### TASK INPUTS
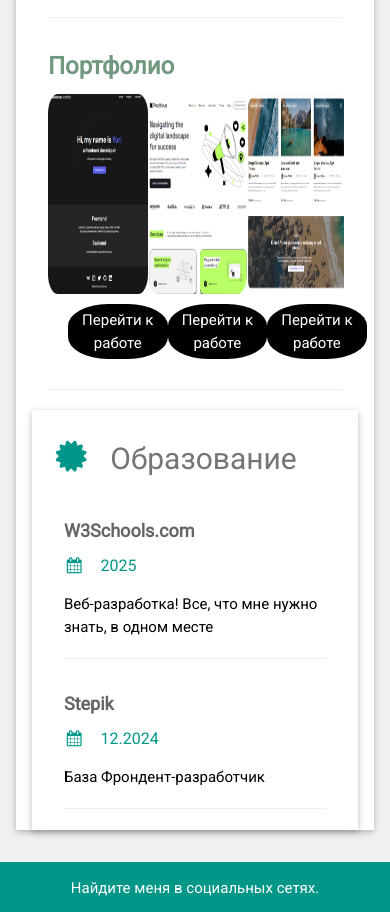
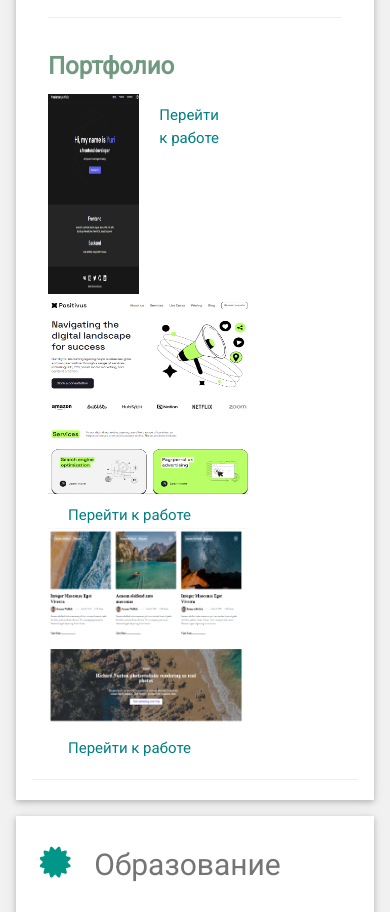
Before and after one commit to Alla3589/myrezume, a plain HTML site: page index.html in a window 390 px wide. Shown: the part 1889-2801 px from the top of the page. Drawn offline with nearby package versions, Linux system fonts and the light colour scheme.

Commit message:
Update index.html

```diff
--- a/index.html
+++ b/index.html
@@ -17,34 +17,19 @@
       .accordion-content {
         margin-top: 10px;
       }
-      @media (max-width:600px) {
-   .responsive-link {
-     font-size:0.9rem;
-     padding:8px 16px;
-     display:block;
-     width:100%;
-     text-align:center;
-     margin-bottom:10px;
-   }
-      }
+
       .responsive-link {
-  display: inline-block; /* или block, если нужно */
-  padding: 5px 10px;
-  font-size: 1rem;
-  text-decoration: none;
-  background-color: #000000;
-  color: white;
-  border-radius: 40%;
-  margin-left: 20px;
+      display:  block; /* или block, если нужно */
+      margin-left: 20px;
 
   /* Чтобы кнопка могла сжиматься и расширяться */
   max-width: 100%;
-  box-sizing: border-box;
+
 }
       .responsive-img {
-  max-width: 100%;
-  height: auto;
-  display: block;
+       max-width: 100%;
+       height: auto;
+       display: block;
 }
         .social-icons {
             display: flex;
@@ -162,10 +147,10 @@
         </div>
         <div class="w3-container">
           <h3 class="w3-opacity" style="color: #12572d;"><b>Портфолио</b></h3>
-          <div class="accordion">
+          <div class="accordion" style="margin-right: 20px;>
             <div class="accordion-item">
                 <div class="accordion-header" onclick="toggleAccordion(this)">
-                    <img src="./image/word1.png" alt="Работа 1" style="width: 200px;height: 200px;border-radius: 10%;" class="responsive-img">
+                    <img src="./image/word1.png" alt="Работа 1" style="width: 200px;height: 200px;" class="responsive-img">
 
                 </div>
                 <div class="accordion-content">
@@ -176,7 +161,7 @@
 
             <div class="accordion-item">
                 <div class="accordion-header" onclick="toggleAccordion(this)">
-                    <img src="./image/word2.png" alt="Работа 2" style="width: 200px;height: 200px;border-radius: 10%;"class="responsive-img" >
+                    <img src="./image/word2.png" alt="Работа 2" style="width: 200px;height: 200px;"class="responsive-img" >
 
                 </div>
                 <div class="accordion-content">
@@ -187,7 +172,7 @@
 
             <div class="accordion-item">
                 <div class="accordion-header" onclick="toggleAccordion(this)">
-                    <img src="./image/word3.png" alt="Работа 3" style="width: 200px;height: 200px;border-radius: 10%;"class="responsive-img" >
+                    <img src="./image/word3.png" alt="Работа 3" style="width: 200px;height: 200px;"class="responsive-img" >
 
                 </div>
                 <div class="accordion-content">
```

### WHAT TO WORK ON
Copy out the whole listing word for word, except for any picture it includes.

### EXERCISE RESULT
Before and after one commit to Alla3589/myrezume, a plain HTML site: page index.html in a window 390 px wide. Shown: the part 1889-2801 px from the top of the page. Drawn offline with nearby package versions, Linux system fonts and the light colour scheme.

Commit message:
Update index.html

```diff
--- a/index.html
+++ b/index.html
@@ -17,34 +17,19 @@
       .accordion-content {
         margin-top: 10px;
       }
-      @media (max-width:600px) {
-   .responsive-link {
-     font-size:0.9rem;
-     padding:8px 16px;
-     display:block;
-     width:100%;
-     text-align:center;
-     margin-bottom:10px;
-   }
-      }
+
       .responsive-link {
-  display: inline-block; /* или block, если нужно */
-  padding: 5px 10px;
-  font-size: 1rem;
-  text-decoration: none;
-  background-color: #000000;
-  color: white;
-  border-radius: 40%;
-  margin-left: 20px;
+      display:  block; /* или block, если нужно */
+      margin-left: 20px;
 
   /* Чтобы кнопка могла сжиматься и расширяться */
   max-width: 100%;
-  box-sizing: border-box;
+
 }
       .responsive-img {
-  max-width: 100%;
-  height: auto;
-  display: block;
+       max-width: 100%;
+       height: auto;
+       display: block;
 }
         .social-icons {
             display: flex;
@@ -162,10 +147,10 @@
         </div>
         <div class="w3-container">
           <h3 class="w3-opacity" style="color: #12572d;"><b>Портфолио</b></h3>
-          <div class="accordion">
+          <div class="accordion" style="margin-right: 20px;>
             <div class="accordion-item">
                 <div class="accordion-header" onclick="toggleAccordion(this)">
-                    <img src="./image/word1.png" alt="Работа 1" style="width: 200px;height: 200px;border-radius: 10%;" class="responsive-img">
+                    <img src="./image/word1.png" alt="Работа 1" style="width: 200px;height: 200px;" class="responsive-img">
 
                 </div>
                 <div class="accordion-content">
@@ -176,7 +161,7 @@
 
             <div class="accordion-item">
                 <div class="accordion-header" onclick="toggleAccordion(this)">
-                    <img src="./image/word2.png" alt="Работа 2" style="width: 200px;height: 200px;border-radius: 10%;"class="responsive-img" >
+                    <img src="./image/word2.png" alt="Работа 2" style="width: 200px;height: 200px;"class="responsive-img" >
 
                 </div>
                 <div class="accordion-content">
@@ -187,7 +172,7 @@
 
             <div class="accordion-item">
                 <div class="accordion-header" onclick="toggleAccordion(this)">
-                    <img src="./image/word3.png" alt="Работа 3" style="width: 200px;height: 200px;border-radius: 10%;"class="responsive-img" >
+                    <img src="./image/word3.png" alt="Работа 3" style="width: 200px;height: 200px;"class="responsive-img" >
 
                 </div>
                 <div class="accordion-content">
```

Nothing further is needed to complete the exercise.